@Peter99: Heshun is a village southwest of the city of Tengchong (formerly known as Tengyuan), and is quite distinct from it. I don't think there was a huge amount of casual travel southwest to Burma during most of history as the jungles were malarial, so I would be interested to hear what your source on Tibetan vistitations may be. AFAIK from visiting, even the Heshun natives would traditionally go make their money in Burma (through jade, gems, opium, etc.) then return to Heshun in old age - not come and go during their lives, presumably largely for this reason.



@nailer is being unfairly dismissed: they are certainly fallible. At one point they were well managed and the only game in town, and their outdoor bar had an interesting social vibe. Recently, none of these is the case (was given a bad bill to the tune of ~300% - no managers present and a subsequent complaint resulted in a less than ideal outcome, many more places are now open, and the outdoor bar is closed). Unless you are specifically seeking faux-Americana (often far better examples elsewhere) or two degrees removed faux-Mexicana, there's little reason to go there. How come French Cafe can serve a great sandwich for 24 but Sals requires 50 for a pretend-exoticized nibble? Certainly the business will continue, but the hey-dey is clearly gone. Romaniticizing the past aint gonna help. E-waste recycling by shipping (non carbon neutral) junk across the country? Puh-lease. Garbage processing people here recycle anyway!
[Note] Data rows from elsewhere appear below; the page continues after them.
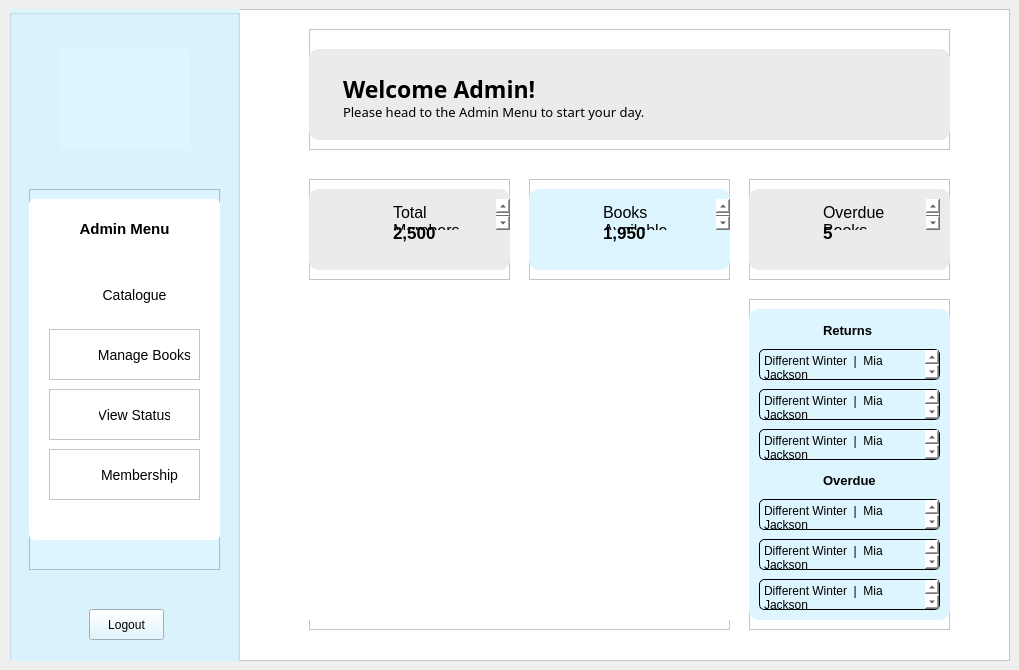
The window that LIS/adminhome.ui (TenacioussD/library_information_system) describes before a commit, drawn with Qt 5.
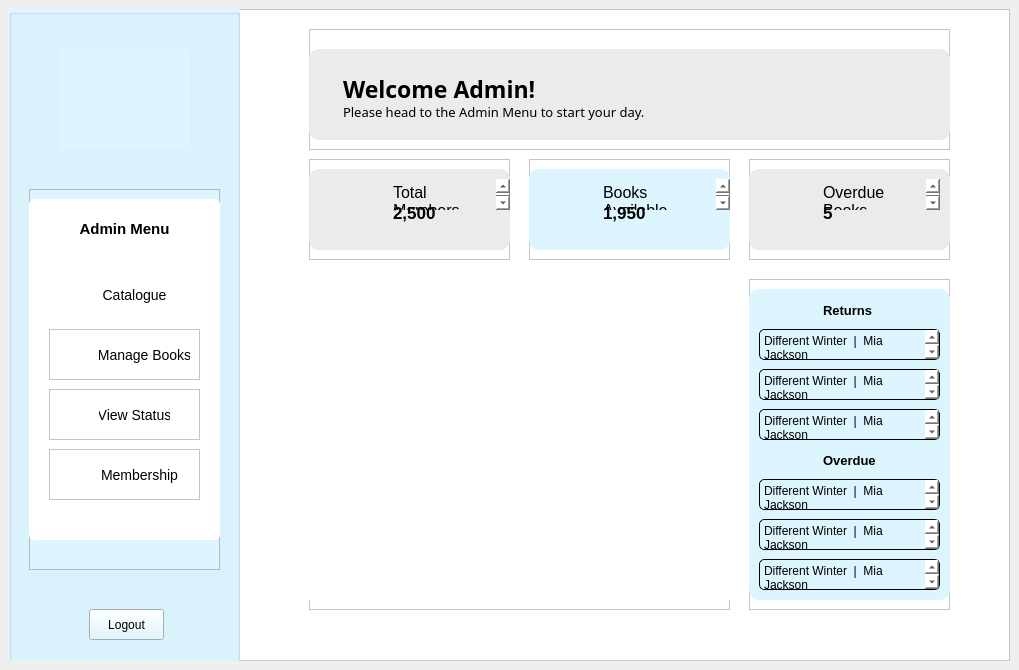
The same window after the commit. Icons and pictures are not drawn.

Diff of the .ui file:
```diff
--- a/LIS/adminhome.ui
+++ b/LIS/adminhome.ui
@@ -472,7 +472,7 @@
        <property name="geometry">
         <rect>
          <x>300</x>
-         <y>170</y>
+         <y>150</y>
          <width>201</width>
          <height>101</height>
         </rect>
@@ -577,7 +577,7 @@
        <property name="geometry">
         <rect>
          <x>520</x>
-         <y>170</y>
+         <y>150</y>
          <width>201</width>
          <height>101</height>
         </rect>
@@ -682,7 +682,7 @@
        <property name="geometry">
         <rect>
          <x>740</x>
-         <y>170</y>
+         <y>150</y>
          <width>201</width>
          <height>101</height>
         </rect>
@@ -787,7 +787,7 @@
        <property name="geometry">
         <rect>
          <x>300</x>
-         <y>300</y>
+         <y>280</y>
          <width>421</width>
          <height>321</height>
         </rect>
@@ -825,7 +825,7 @@
        <property name="geometry">
         <rect>
          <x>740</x>
-         <y>290</y>
+         <y>270</y>
          <width>201</width>
          <height>331</height>
         </rect>
```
I applaud the ethical stance of one of the managers, but the place has frankly lost its mojo.


Hands down the best draft craft beer in Kunming. On top of that, very reasonable prices for food and other drinks (especially wine).


Called the number provided on a Friday at 2:15PM while a 10% discount was advertised "on Friday and Saturday" (listed in GoKunming specials).

A Chinese person answered the 'English' phone number in Mandarin then explained in broken English that you need to order 3 hours in advance. (Subtext: As their business is so slow)

Grumble. False advertising. Waste of time. Seems 100% Chinese run. Probably bad pizza.


The listing here is wrong! Teresa's are not defunct, they are just back to being one store instead of two stores on Wenlinjie now! They are still in business, still answer on this phone number, and are still delivering! Points for consistency, it's been years! As of right now, it's 68 for the more toppings vegetarian at the largest size. They will do thin or thick crust. Yes, it's not to everyone's taste, but I always used to find adding dried chilli powder and some extra salt brought it up to tasty. Might go for a dash of Sichuan pepper oil to spice it up this time around. (You know you've been in China too long when...)